“What did you say?” I ask, as I look over that bassinette that sports an “I’m a boy” card.
I’m too stunned to react beyond sputtering, “I had a girl; that’s not my baby. Where is my baby?!” And then those tears of joy turn to terror and rage. The nurse gets flustered and leaves with this boy.
My husband arrives shortly thereafter, back from checking on our five-year-old son. I’m hysterical, demanding to see whoever is in charge. Wanting to see MY DAUGHTER NOW! What if they gave her to someone else who was holding her, who was feeding her or …
The charge nurse comes in with all sorts of apologies and explanations about how the baby really wouldn’t have ever made it into my arms because before they take them out of the bassinet they would check the bands, blah, blah. But really, shouldn’t they have done that BEFORE they took him out of the nursery, before this baby was right by my bedside?! I’m the one who caught the error! What if she forgot to check the bands? What if I had tried to feed this baby?
But the what ifs aren’t answerable, and for the mix-up we were compensated with a fuzzy PINK blanket inscribed with the hospital’s name.
A few hours later my daughter was with me in my room, safe and sound, healthy and beautiful … and undeniably ours. My outrage and anger are dulled by her sweet little noises and tiny, lovely presence.
I don’t know if the baby boy brought into my room that day was the son of the Everses or not. Nor do I know if the boy’s family was ever notified that he was taken into the wrong the room. I hope so, but I have my doubts.

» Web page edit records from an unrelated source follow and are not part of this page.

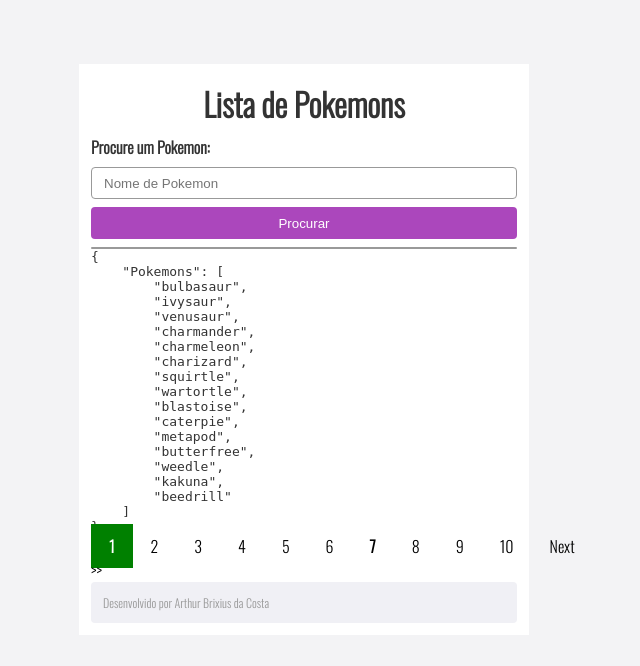
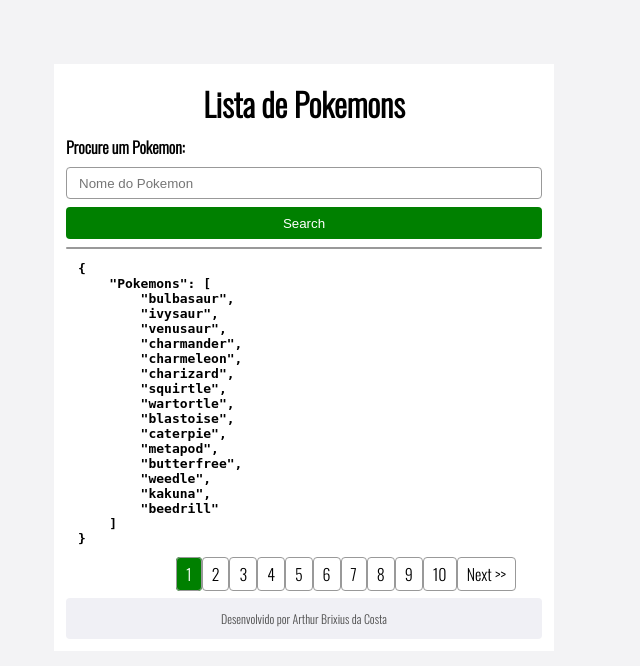
Before and after one commit to ArthurDaCosta/Consumir_API_Pokemon, a PHP site: page / in a window 1280 px wide. Shown: the top 666 px of the page, without its empty margins (336-976 px from the left). Run offline with PHP 8.4, Linux system fonts and the light colour scheme.

Commit message:
Add files via upload

```diff
--- a/getStatsPokemon.php
+++ b/getStatsPokemon.php
@@ -10,7 +10,7 @@ function getStatsPokemon(string $pesquisa, string $pesquisaURL) {
     $pokemon = json_decode(curl_exec($ch));
 
 
-
+    fwrite($InfoPoke, "". $pokemon->forms[0]->name ."\n");
     foreach($pokemon->stats as $postar) {
         fwrite($InfoPoke, "". $postar->stat->name ."\n");
         fwrite($InfoPoke, "$postar->base_stat\n");
--- a/index.php
+++ b/index.php
@@ -24,8 +24,6 @@ if(!$page||$page<0||$page>$totalPaginas-1){
     $page = 0;
 }
 
-
-
 $mostrarPokemonsJSON = json_encode(["Pokemons" => $infoPokemonJSON[$page] ], JSON_PRETTY_PRINT);
 
 ?>
@@ -48,11 +46,11 @@ $mostrarPokemonsJSON = json_encode(["Pokemons" => $infoPokemonJSON[$page] ], JSO
         <h1>Lista de Pokemons</h1>
     </div>
     <div class="form">
-        <form action="pesquisarPokemon.php?" method="POST" enctype="multiplart/form-data">
+        <form action="pesquisarPokemon.php" method="GET" enctype="multiplart/form-data">
             <input type="hidden" name="insert" value="insert">
-            <label for="pesquisar_pokemon">Procure um Pokemon:</label>
-            <input type="text" name="pesquisar_pokemon" placeholder="Nome de Pokemon">
-            <button type="submit">Procurar</button>
+            <label for="pokemon">Procure um Pokemon:</label>
+            <input type="text" name="pokemon" placeholder="Nome do Pokemon">
+            <button type="submit">Search</button>
         </form>
         <?php
             if ( isset( $_SESSION['message'])) {
@@ -74,7 +72,9 @@ $mostrarPokemonsJSON = json_encode(["Pokemons" => $infoPokemonJSON[$page] ], JSO
     <div class="pagination_section">
         <?php
             if($page>0){
-                echo "<a href='?page=" . $page-1 . "'><< Previous</a>";
+                echo "<nobr><a href='?page=" . $page-1 . "'> << Previous </a>";
+            } else {
+                echo "<nobr><a style='visibility: hidden'> << Previous </a>";
             }
             foreach ($infoPokemonJSON as $key => $value) {
                 if($key==$page){
@@ -85,7 +85,9 @@ $mostrarPokemonsJSON = json_encode(["Pokemons" => $infoPokemonJSON[$page] ], JSO
                 echo "<a href='?page=$key' class='$verifyActive'>" . $key+1 . "</a>";
             }
             if($page<$totalPaginas-1){
-                echo "<a href='?page=" . $page+1 . "'>Next >></a>";
+                echo "<a href='?page=" . $page+1 . "'>Next >></a></nobr>";
+            }  else {
+                echo "<a style='visibility: hidden';>Next >></a></nobr>";
             }
 
         ?>
--- a/style.css
+++ b/style.css
@@ -6,7 +6,7 @@
 
 body{
     background: #f3f3f5;
-    color: #333;
+    color: #000000;
     font-family: 'Oswald', sans-serif;
 }
 
@@ -29,7 +29,7 @@ a:hover {
 
 .container {
     background: #fff;
-    max-width: 450px;
+    max-width: 500px;
     margin-top: 5%;
     margin-left: auto;
     margin-right: auto;
@@ -75,7 +75,7 @@ a:hover {
 }
 
 .form button {
-    background: #AB47BC;
+    background: green;
     height: 32px;
     border: none;
     border-radius: 4px;
@@ -87,7 +87,7 @@ a:hover {
 }
 
 .form button:hover {
-    background: #ce93d8;
+    background: rgb(116, 189, 116);
 }
 
 .separator {
@@ -96,14 +96,24 @@ a:hover {
     border-radius: 1px;
 }
 
-.list-task {
+.list-pokemons {
     margin-top: 12px;
     margin-bottom: 12px;
+    margin-left: 12px;
 }
 
-.list-pokemons ul li{
-    margin-top: 4px;
-    margin-bottom: 4px;
+.pokemon-info {
+    margin-top: 12px;
+    margin-bottom: 12px;
+    margin-left: 12px;
+}
+
+.list-pokemons ul{
+    font-weight: bold;
+    color: #000000;
+}
+
+.pokemon-info ul{
     font-weight: bold;
     color: #000000;
 }
@@ -115,47 +125,54 @@ a:hover {
 }
 
 .footer p {
-    color: #999;
+    text-align: center;
+    color: #4d4d4d;
     font-size: 12px;
 }
 
 .pagination_section {
-    position: flex;
-    margin-left: auto;
-    margin-right: auto;
+    text-align: center;
+    position: relative;
+    margin-top: 16px;
+    margin-bottom: 12px;
 }
-/* pagination styling */
 
-.pagination_section a {
+.pagination_section a{
     color: black;
-    padding: 10px 18px;
+    border: 1px solid #999;
+    border-radius: 4px;
+    padding: 4px 9px;
     text-decoration: none;
 }
-/* pagination hover effect on non-active */
 
 .pagination_section a:hover:not(.active) {
     background-color: #031F3B;
     color: white;
 }
-/* pagination hover effect on active*/
 
 a.active {
     background-color: green;
     color: white;
 }
 
-a:nth-child(1) {
-    font-weight: bold;
+.voltar {
+    display: flex;
+    justify-content: center;
+    flex-direction: column;
 }
 
-a:nth-child(7) {
-    font-weight: bold;
+.voltar input {
+    background: green;
+    height: 32px;
+    border: none;
+    border-radius: 4px;
+    color: #FFF;
+    margin-top: 4px;
+    margin-bottom: 4px;
+
+    transition: background 0.3s;
 }
 
-.content {
-    margin: 50px;
-    padding: 15px;
-    width: 700px;
-    height: 200px;
-    border: 2px solid black;
+.voltar input:hover {
+    background: rgb(116, 189, 116);
 }
```
Also changed, not shown: pesquisarPokemon.php (+7 -8 lines), showStatsPokemon.php (+6 -1 lines).
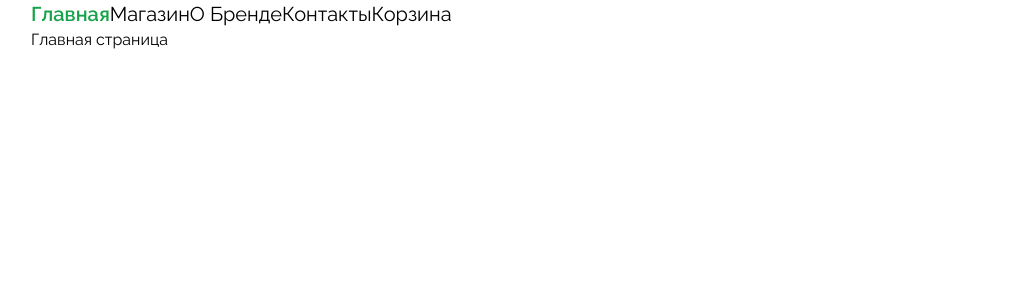
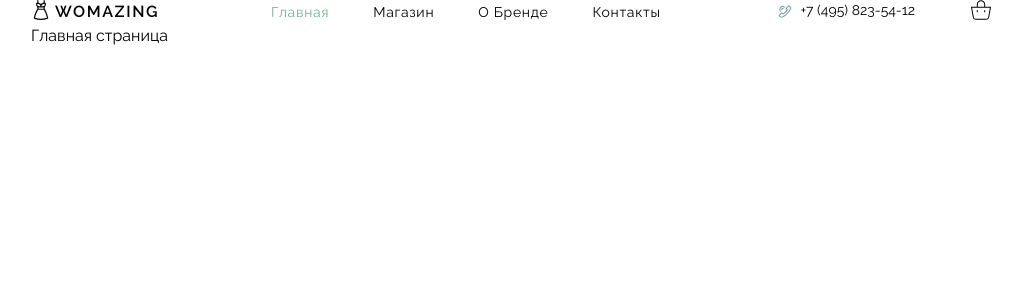
Before and after one commit to denniztr/womazing, a Next.js app: page / in a window 1280 px wide. Shown: the top 300 px of the page, without its empty margins (129-1151 px from the left). Built offline with nearby package versions, Linux system fonts and the light colour scheme.

Commit message:
header ui

```diff
--- a/app/(routes)/layout.tsx
+++ b/app/(routes)/layout.tsx
@@ -6,7 +6,7 @@ export default async function Layout({
   children: React.ReactNode;
 }) {
   return (
-    <div className=" min-h-screen flex flex-col ">
+    <div className=" min-h-screen flex flex-col">
       <div className="flex-1 mx-auto w-full">
         <div className="px-12 md:px-32 xl:px-40">
           <Header />
--- /dev/null
+++ b/app/_ui/contact/contact.tsx
@@ -0,0 +1,16 @@
+import Image from 'next/image';
+
+function Contact() {
+  return (
+    <div className="flex flex-row gap-1">
+      <div className="w-6 h-6 relative">
+        <Image src="/icons/call.svg" alt="Call" fill />
+      </div>
+      <div className="pr-14">
+        <p className="text-sm">+7 (495) 823-54-12</p>
+      </div>
+    </div>
+  );
+}
+
+export default Contact;
--- a/app/_ui/header/header.tsx
+++ b/app/_ui/header/header.tsx
@@ -7,25 +7,37 @@ import clsx from 'clsx';
 
 import useRoutes from '@/app/hooks/use-routes';
 
+import Logo from '../logo/logo';
+import Contact from '../contact/contact';
+
 function Header() {
   const routes = useRoutes();
 
   return (
-    <div className="w-full">
-      <nav className="w-full flex flex-row">
+    <div className="w-full flex items-center justify-between">
+      <Logo />
+      <nav className="flex flex-row gap-11">
         {routes.map((item) => (
           <Link
             key={item.href}
             href={item.href}
             className={clsx(
-              `text-xl`,
-              item.active && 'text-green-600 font-semibold'
+              `text-sm tracking-wider font-normal`,
+              item.active && 'text-green-700/60 font-bold'
             )}
           >
             {item.label}
           </Link>
         ))}
       </nav>
+      <div className="flex flex-row">
+        <Contact />
+        <div className="w-5 h-5 relative">
+          <Link href="/cart">
+            <Image src="/icons/shopping.svg" fill alt="Shopping" />
+          </Link>
+        </div>
+      </div>
     </div>
   );
 }
--- /dev/null
+++ b/app/_ui/logo/logo.tsx
@@ -0,0 +1,16 @@
+import Image from 'next/image';
+
+function Logo() {
+  return (
+    <div className="flex flex-row gap-1">
+      <div className="w-5 h-5 relative">
+        <Image src="/icons/dress.svg" alt="Dress" fill />
+      </div>
+      <div>
+        <h2 className="font-base font-semibold tracking-widest">WOMAZING</h2>
+      </div>
+    </div>
+  );
+}
+
+export default Logo;
--- a/app/hooks/use-routes.tsx
+++ b/app/hooks/use-routes.tsx
@@ -28,12 +28,6 @@ const useRoutes = () => {
         href: '/contacts',
         active: pathname === '/contacts',
       },
-      {
-        label: 'Корзина',
-        href: '/cart',
-        icon: '/public/icons/shopping.svg',
-        active: pathname === '/cart',
-      },
     ],
     [pathname]
   );
```
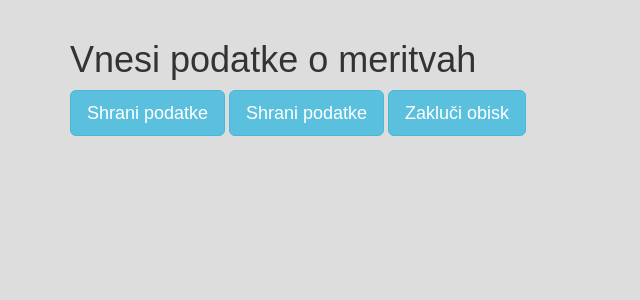
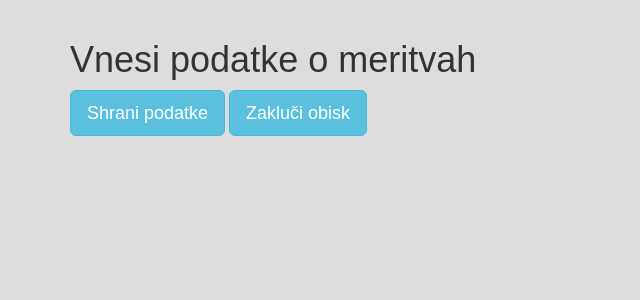
Before and after one commit to kustrun/TPO_Patronazna_Sluzba, a Django app: template TPO_app/templates/patronaza/meritve.html in a window 1280 px wide. Shown: the part 52-352 px from the top of the page, without its empty margins (0-640 px from the left). Run offline with Django 3.2, Linux system fonts and the light colour scheme; the template is opened without the code that fills it: most values are stand-ins (such as "Sample title", 1, 10 or a date in 2020); some libraries are stand-ins or nearby versions.

Commit message:
Create meritve.html

```diff
--- a/TPO_app/templates/patronaza/meritve.html
+++ b/TPO_app/templates/patronaza/meritve.html
@@ -760,7 +760,6 @@
             <p>{{ error }}</p>
         {% endif %}
 
-        <input type="submit" value="Shrani podatke" class="btn btn-info btn-lg">
         <input type="submit" name="save" value="Shrani podatke" class="btn btn-info btn-lg">
         <input type="submit" name="end" value="Zakluči obisk" class="btn btn-info btn-lg">
     </form>
```
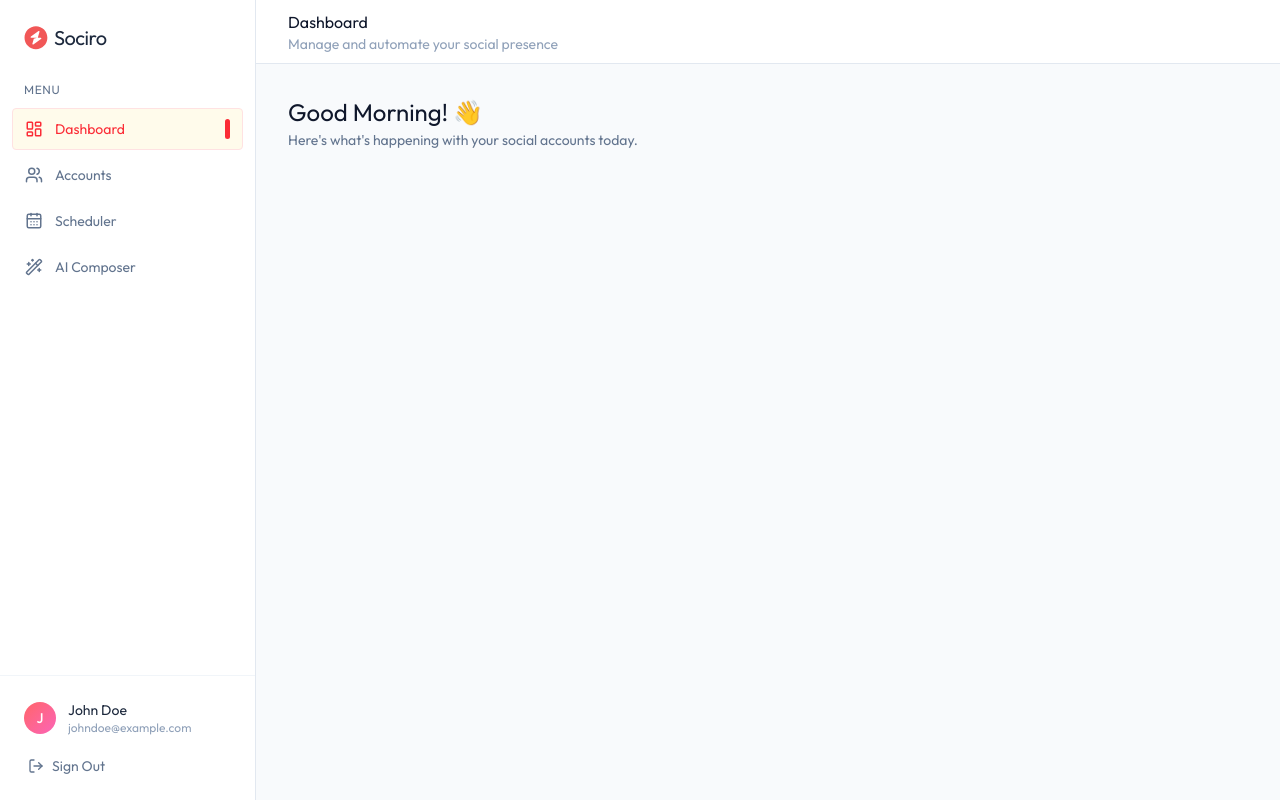
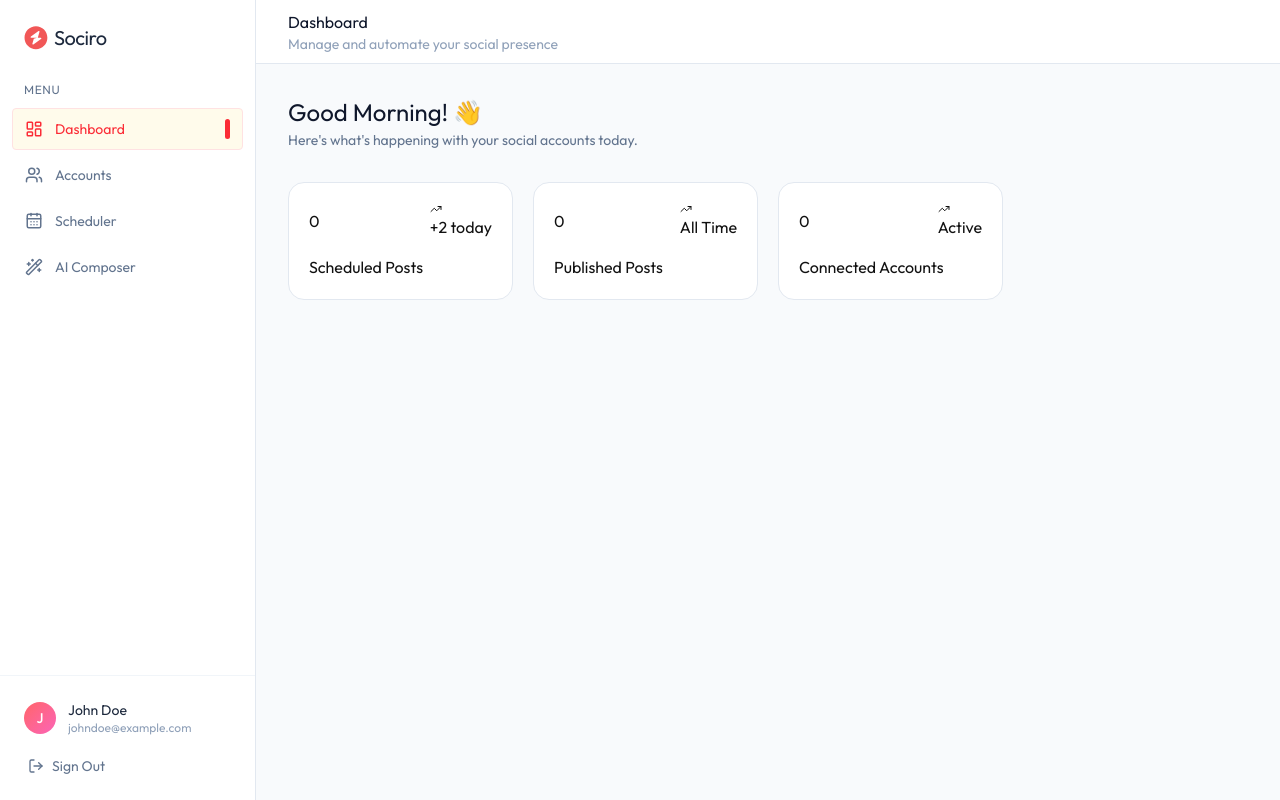
Before and after one commit to PSBVISION/Sociro, a React (Vite) app in the folder client/: page /dashboard in a window 1280 px wide. Built offline with nearby package versions, Linux system fonts and the light colour scheme.

Commit message:
feat: update Dashboard component to include TrendingUpIcon and fix stat card values

```diff
--- a/client/src/pages/Dashboard.tsx
+++ b/client/src/pages/Dashboard.tsx
@@ -1,4 +1,4 @@
-import { CheckCircleIcon, ClockIcon, Share2Icon } from "lucide-react";
+import { CheckCircleIcon, ClockIcon, Share2Icon, TrendingUpIcon } from "lucide-react";
 import { useState } from "react";
 
 const Dashboard = () => {
@@ -11,23 +11,22 @@
   const statCards = [
     {
       label: "Scheduled Posts",
-      value: "stats.scheduled",
+      value: stats.scheduled,
       icon: ClockIcon,
       trend: "+2 today",
     },
     {
       label: "Published Posts",
-      value: "stats.published",
+      value: stats.published,
       icon: CheckCircleIcon,
       trend: "All Time",
     },
     {
       label: "Connected Accounts",
-      value: "stats.connectedAccounts",
+      value: stats.connectedAccounts,
       icon: Share2Icon,
       trend: "Active",
     },
-
   ];
   return (
     <div className="space-y-8">
@@ -39,7 +38,20 @@
         </p>
       </div>
       {/* Stats Cards */}
-      <div className="grid grid-cols-1 md:grid-cols-2 lg:grid-cols-4 gap-5"></div>
+      <div className="grid grid-cols-1 md:grid-cols-2 lg:grid-cols-4 gap-5">
+        {statCards.map((card) => (
+          <div
+            key={card.label}
+            className="bg-white hover:bg-red-50 relative border border-slate-200 rounded-2xl p-5 hover:border-red-200 transition-all"
+          >
+            <div className="flex items-center justify-between mb-4">
+              <div>{card.value}</div>
+              <div><TrendingUpIcon className="size-3"/>{card.trend}</div>
+            </div>
+            <p>{card.label}</p>
+          </div>
+        ))}
+      </div>
     </div>
   );
 };
```
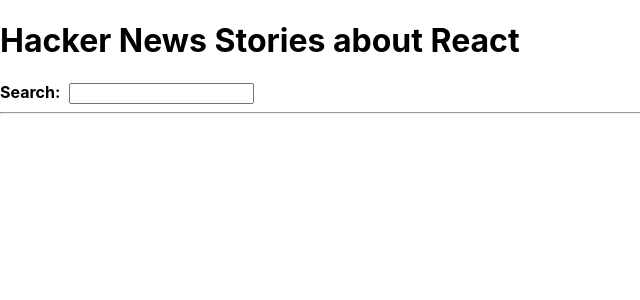
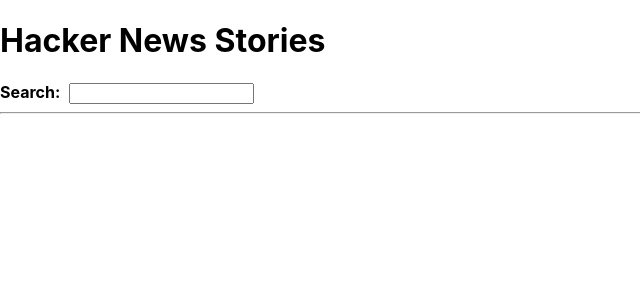
Before and after one commit to AshciR/road-to-react, a React (Create React App) app: page / in a window 1280 px wide. Shown: the top 300 px of the page, without its empty margins (0-640 px from the left). Built offline with nearby package versions, Linux system fonts and the light colour scheme.

Commit message:
Fixed the header for the page

```diff
--- a/src/App.js
+++ b/src/App.js
@@ -86,7 +86,7 @@
 
   return (
     <div>
-      <h1>Hacker News Stories about React</h1>
+      <h1>Hacker News Stories</h1>
 
       <InputWithALabel
         id="search"
```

This whole high-risk pregnancy, I’ve worried about my blood pressure, the reoccurrence of preeclampsia, the baby’s growth and endless other things that could have gone wrong. Thankfully, everything went right. But worry–needless or not–is par for the parenting course, and the challenges we never have imagined are likely the ones with which we’ll be faced. We can only do some much to protect our children and to keep them safe and secure, and unfortunately we’ll never be able to plan for or prevent every bad thing from happening. The question is do we dwell on the near misses or move on and be thankful that they were just that.
Could we/should we have taken this matter higher and complained more vigorously, demanded changes in policies or something greater? Maybe. But frankly, I’m just too tired recovering and spending sleepless nights up breastfeeding my daughter while I watch Lifetime movies about other people’s drama.